MGM and Kerkorian’s Tracinda Corp. are tapping public markets as a record slump in Las Vegas eases and casino stocks rally. Las Vegas Strip gambling revenue jumped 21 percent in August, Nevada’s Gaming Control Board said last week."
"Slump easing!" And the very title of the article: "Vegas starts to recover!"
There's one problem. If you looked at MGM's earnings release, the numbers, even compared to the nine months from Jan-Sep 2009, which should have been the easiest comps in history, were pathetic.
I think the Reuters article on the subject paints a slightly more accurate picture, emphasis mine:
""It is surprising that Tracinda is selling a bunch of stock," said Jefferies and Co analyst David Katz. "It could be for any of a number of different reasons, of course, but none of them are positive."
That cuts all the sugar and spice out, doesn't it? It reminds me of a quote from The Man, Steve Wynn:
"It is the job, and you can take this as a final statement on the subject going forward. It is the job of board of directors and especially of the CEO to take advantage of the market when that market movement is extreme. When a company increases its value by 100% in 60 days, that’s an unnatural movement of value and the market also goes the other way sometimes. These unnatural movements in value, no company gets to be worth twice as much in 60 days as it was before to any intelligent person, so when that happens, we take advantage of it. If everybody is so hungry for shares, we let them have some. If the shares go down, we buy them. And that, that is a statement of policy in this company, period."
I can translate that for you: "Sold to you, SUCKA!"
One thing that jumped out at me from MGM's earnings was this statement:
"CityCenter expects net revenues of $413 million in the third quarter, including $166 million related to residential operations, of which $28 million related to forfeited residential deposits."
$28mm in forfeited deposits! You can do your own math - I don't know what the average deposit was, but if it was $100k, that's 280 units. If it was $50k, that's 560 units.

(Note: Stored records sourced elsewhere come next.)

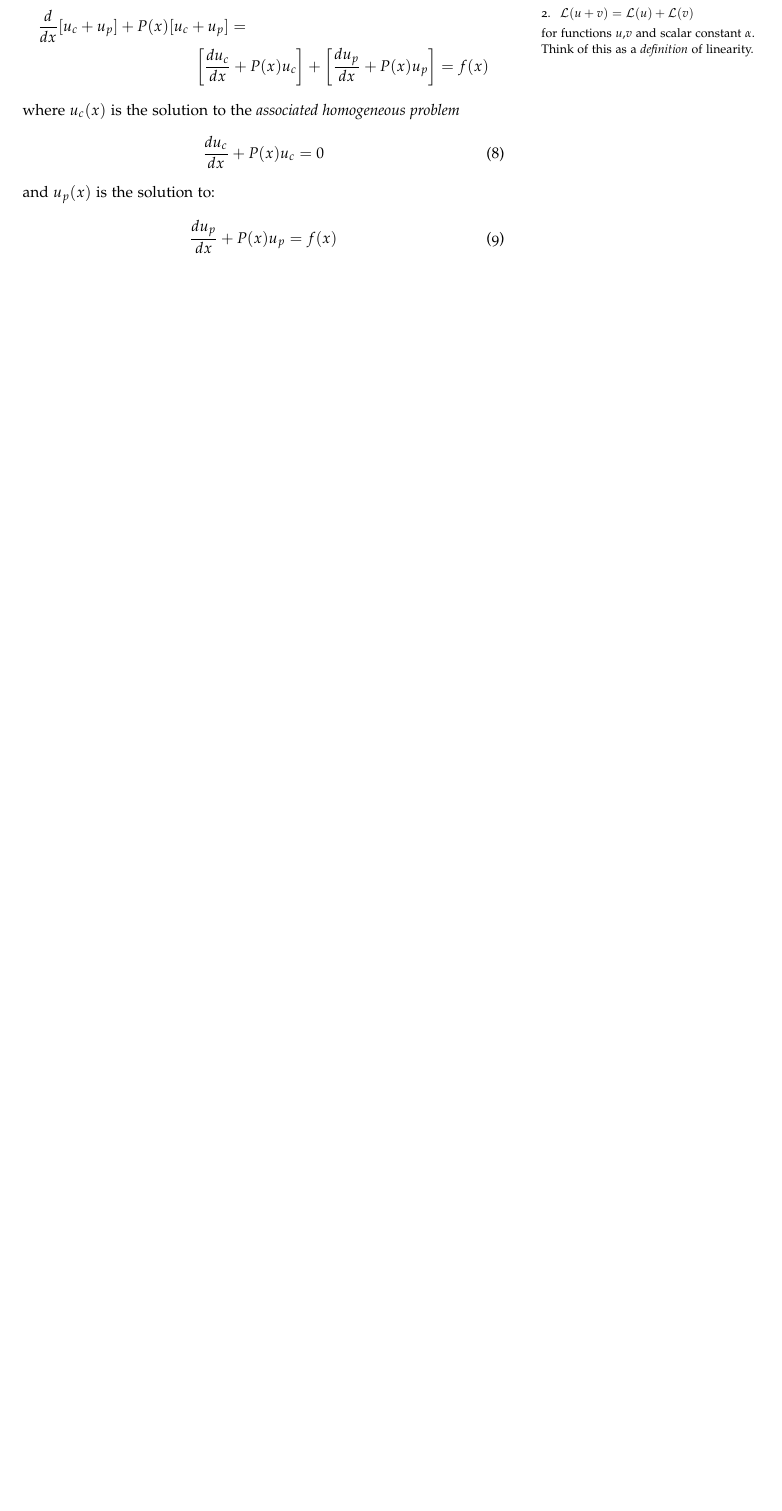
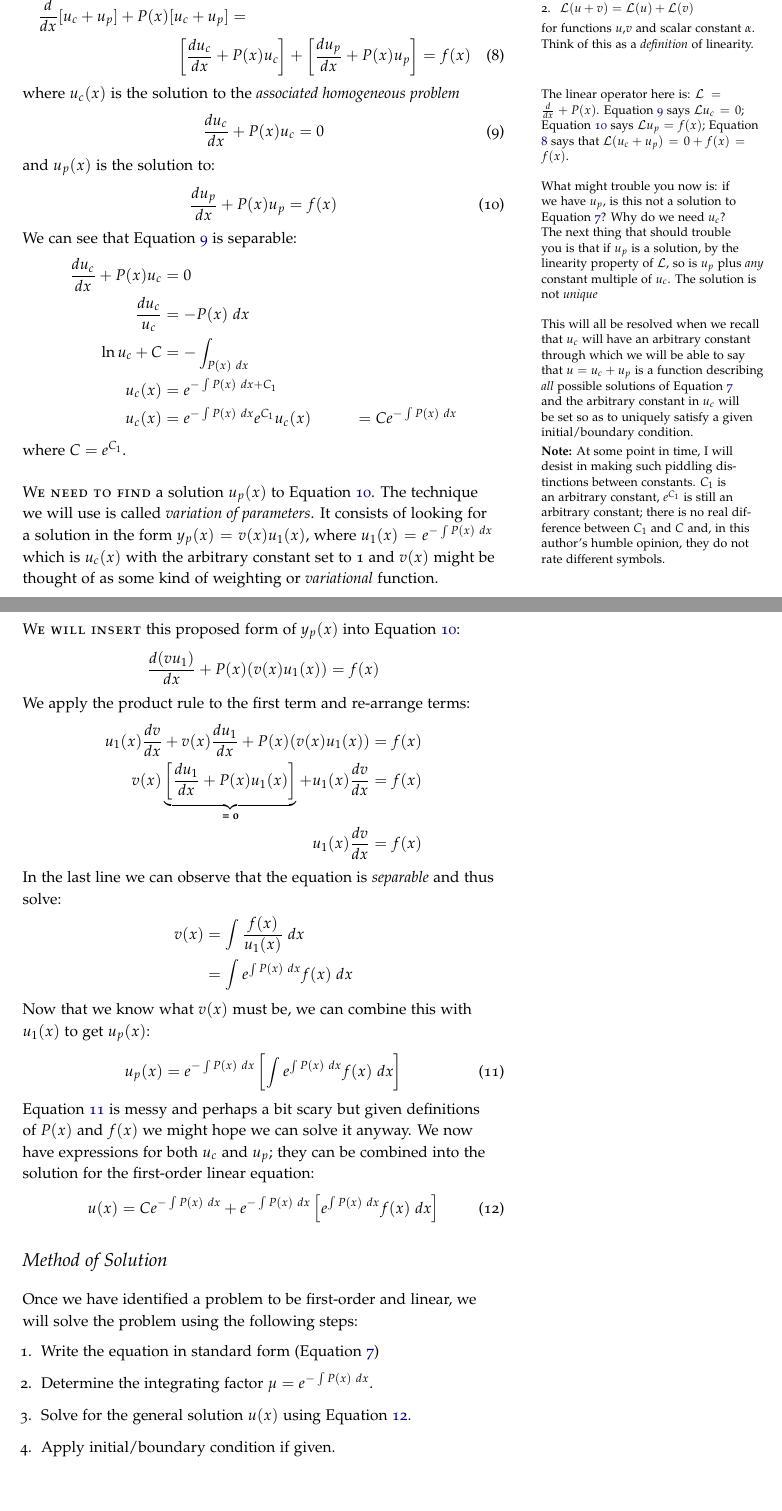
Before and after one commit to stu314159/Mathematical_Methods_for_Engineers, a LaTeX thesis (Mathematical_Methods_for_Engineers.tex, which reads lecture2.tex): part of page 23 of 34 before the commit and two parts of pages 23 and 24 of 36 after it, the two joined at a grey line, cut so that both start at the same text, the shorter picture padded with empty space. The pictures show the PDF file Mathematical_Methods_for_Engineers.pdf that the author committed with the source.

Commit message:
completed lecture 2

```diff
--- a/lecture2.tex
+++ b/lecture2.tex
@@ -90,11 +92,14 @@ The method for solving this equation makes use of the \underline{\emph{linearity
 \end{enumerate}
 for functions $u$,$v$ and scalar constant $\alpha$.  Think of this as a \emph{definition} of linearity.} and express the solution in the following way: $u(x) = u_c(x) + u_p(x)$; plugging this into Equation \ref{eq:first-order-linear-standard-form} gives us:
 
-\begin{multline*}
+\begin{multline}
 \frac{d}{dx}[u_c + u_p] + P(x)[u_c + u_p] = \\
 \left[\frac{du_c}{dx}+P(x)u_c \right] + \left[\frac{du_p}{dx}+P(x)u_p \right] = f(x)
-\end{multline*}
-where $u_c(x)$ is the solution to the \emph{associated homogeneous problem}
+\label{eq:lin-first-order1}
+\end{multline}
+where $u_c(x)$ is the solution to the \emph{associated homogeneous problem}\marginnote{The linear operator here is: $\mathcal{L}=\frac{d}{dx} + P(x)$.  Equation \ref{eq:fol_complementary} says $\mathcal{L}u_c = 0$; Equation \ref{eq:fol_particular} says $\mathcal{L}u_p = f(x)$; Equation \ref{eq:lin-first-order1} says that $\mathcal{L}(u_c+u_p) = 0+f(x) = f(x)$.}
+\marginnote[0.25cm]{What might trouble you now is: if we have $u_p$, is this not a solution to Equation \ref{eq:first-order-linear-standard-form}?  Why do we need $u_c$?  The next thing that should trouble you is that if $u_p$ is a solution, by the linearity property of $\mathcal{L}$, so is $u_p$ plus \emph{any} constant multiple of $u_c$.  The solution is not \emph{unique}}
+\marginnote[0.25cm]{This will all be resolved when we recall that $u_c$ will have an arbitrary constant through which we will be able to say that $u = u_c + u_p$ is a function describing \emph{all} possible solutions of Equation \ref{eq:first-order-linear-standard-form} and the arbitrary constant in $u_c$ will be set so as to uniquely satisfy a given initial/boundary condition.}
 \begin{equation}
 \frac{du_c}{dx}+P(x)u_c = 0
 \label{eq:fol_complementary}
@@ -104,3 +109,81 @@ and $u_p(x)$ is the solution to:
 \frac{du_p}{dx}+P(x)u_p = f(x)
 \label{eq:fol_particular}
 \end{equation}
+We can see that Equation \ref{eq:fol_complementary} is separable:
+\begin{align*}
+\frac{du_c}{dx}+P(x)u_c &= 0 \\
+\frac{du_c}{u_c} &= -P(x) \ dx \\
+\ln{u_c} + C &= -\int_{P(x) \ dx} \\
+u_c(x) &= e^{-\int P(x) \ dx + C_1} \\
+u_c(x) &= e^{-\int P(x) \ dx}e^{C_1}
+u_c(x) &=Ce^{-\int P(x) \ dx}
+\end{align*}
+where $C = e^{C_1}$.\marginnote{\textbf{Note:} At some point in time, I will desist in making such piddling distinctions between constants.  $C_1$ is an arbitrary constant, $e^{C_1}$ is still an arbitrary constant; there is no real difference between $C_1$ and $C$ and, in this author's humble opinion, they do not rate different symbols.}
+
+\newthought{We need to find} a solution $u_p(x)$ to Equation \ref{eq:fol_particular}.  The technique we will use is called \emph{variation of parameters}.  It consists of looking for a solution in the form $y_p(x) = v(x)u_1(x)$, where $u_1(x) = e^{-\int P(x) \ dx}$ which is $u_c(x)$ with the arbitrary constant set to 1 and $v(x)$ might be thought of as some kind of weighting or \emph{variational} function.
+
+\newthought{We will insert} this proposed form of $y_p(x)$ into Equation \ref{eq:fol_particular}:
+\begin{equation*}
+\frac{d(vu_1)}{dx} + P(x)(v(x)u_1(x))=f(x)
+\end{equation*}
+We apply the product rule to the first term and re-arrange terms:
+\begin{align*}
+u_1(x)\frac{dv}{dx}+ v(x)\frac{du_1}{dx} + P(x)(v(x)u_1(x)) &= f(x) \\
+v(x)\underbrace{\left[\frac{du_1}{dx}+P(x)u_1(x) \right]}_{\textbf{= 0}}+u_1(x)\frac{dv}{dx} &= f(x) \\
+u_1(x)\frac{dv}{dx} &= f(x)
+\end{align*}
+In the last line we can observe that the equation is \emph{separable} and thus solve:
+\begin{align*}
+v(x) &= \int \frac{f(x)}{u_1(x)} \ dx \\
+     &= \int e^{\int P(x) \ dx}f(x) \ dx
+\end{align*}
+Now that we know what $v(x)$ must be, we can combine this with $u_1(x)$ to get $u_p(x)$:
+\begin{equation}
+u_p(x) = e^{-\int P(x) \ dx}\left[\int e^{\int P(x) \ dx}f(x) \ dx \right]
+\label{eq:fol-particular-sol}
+\end{equation}
+Equation \ref{eq:fol-particular-sol} is messy and perhaps a bit scary but given definitions of $P(x)$ and $f(x)$ we might hope we can solve it anyway.  We now have expressions for both $u_c$ and $u_p$; they can be combined into the solution for the first-order linear equation:
+\begin{equation}
+u(x) = Ce^{-\int P(x) \ dx} + e^{-\int P(x) \ dx} \left[e^{\int P(x) \ dx} f(x) \ dx \right]
+\label{eq:fol-solution}
+\end{equation}
+
+\section{Method of Solution}
+Once we have identified a problem to be first-order and linear, we will solve the problem using the following steps:
+\begin{enumerate}
+\item Write the equation in standard form (Equation \ref{eq:first-order-linear-standard-form})
+\item Determine the integrating factor $\mu = e^{-\int P(x) \ dx}$.
+\item Solve for the general solution $u(x)$ using Equation \ref{eq:fol-solution}.
+\item Apply initial/boundary condition if given.
+\end{enumerate}
+
+\vspace{1cm}
+\underline{\textbf{Example:}}
+Solve the problem:
+$$\frac{du}{dx}+u=x, \ \ u(0) = 4$$
+
+\textbf{Solution:}
+
+\textbf{Step 1:}
+The equation is already in standard form, so this step is easy.
+
+\vspace{0.25cm}
+\textbf{Step 2:} Find the integrating factor $\mu$.
+
+$$mu = e^{-\int P(x) \ dx} = e^{-\int 1 \ dx} = e^{-x}$$
+
+\vspace{0.25cm}
+\textbf{Step 3:} Solve for the general solution $u(x)$ using Equation \ref{eq:fol-solution}
+\marginnote[1.25cm]{$\leftarrow$ For the integral $\int e^x x \ dx$ we need to use integration by parts.}
+\begin{align*}
+u(x) &= Ce^{-x}+e^{-x}\int e^{x}x \ dx \\
+&= Ce^{-x} + e^{-x}\left[xe^{x}-e^{x} \right] \\
+&= Ce^{-x} + x - 1
+\end{align*}
+
+\vspace{0.25cm}
+\textbf{Step 4:} Apply initial/boundary conditions if given
+
+\begin{align*}
+u(0) &= Ce^{0} + 0 -1 \\
+ &=C-1 = 4 \\
```
Also changed, not shown: Mathematical_Methods_for_Engineers.pdf, lecture2.tex (5 more changed lines).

- Moving on, Nemo finally wrapped up the inflation swaps expectation debate we had more than a month ago. I think he's agreeing with me.
"The moral is that risk and risk aversion are meaningless without reference to a portfolio."
- I haven't written at all about the foreclosure fraud crisis, and I hope not to for as long as possible - there are plenty of people out there who are doing great work on the subject, including Mike at Rorty bomb who is up to part 5 in his series on the whole shebang. (That link has links to his other 4 parts as well). Barry Ritholtz also has a good summary.
- The Pragmatic Capitalist (now: Pragmatic Capitalism) has been no fan of the Fed's handling of monetary policy, and I share his skepticism. I snip his recent piece in its entirety:
"No wonder America is losing more and more of the wealth pie to Asia. This quote from David Rosenberg pretty much speaks for itself:“Brian Sack at the New York Fed stressed the need for the Fed’s actions to bolster asset inflation as to boost the wealth effect on spending (QE “adds to household wealth by keeping asset prices higher than they otherwise would be…”). We just can’t seem to wean ourselves off this asset-dependent economy — and how directed by a Fed official that the attempt here is to bring asset values above their intrinsic value. Amazing way to run an economy. Whatever happened to skills, productivity, education, job creation, innovation? Or thrift — when did that virtue become a dirty six-letter word?”I’m thoroughly disgusted with the response of government over the last 24 months…."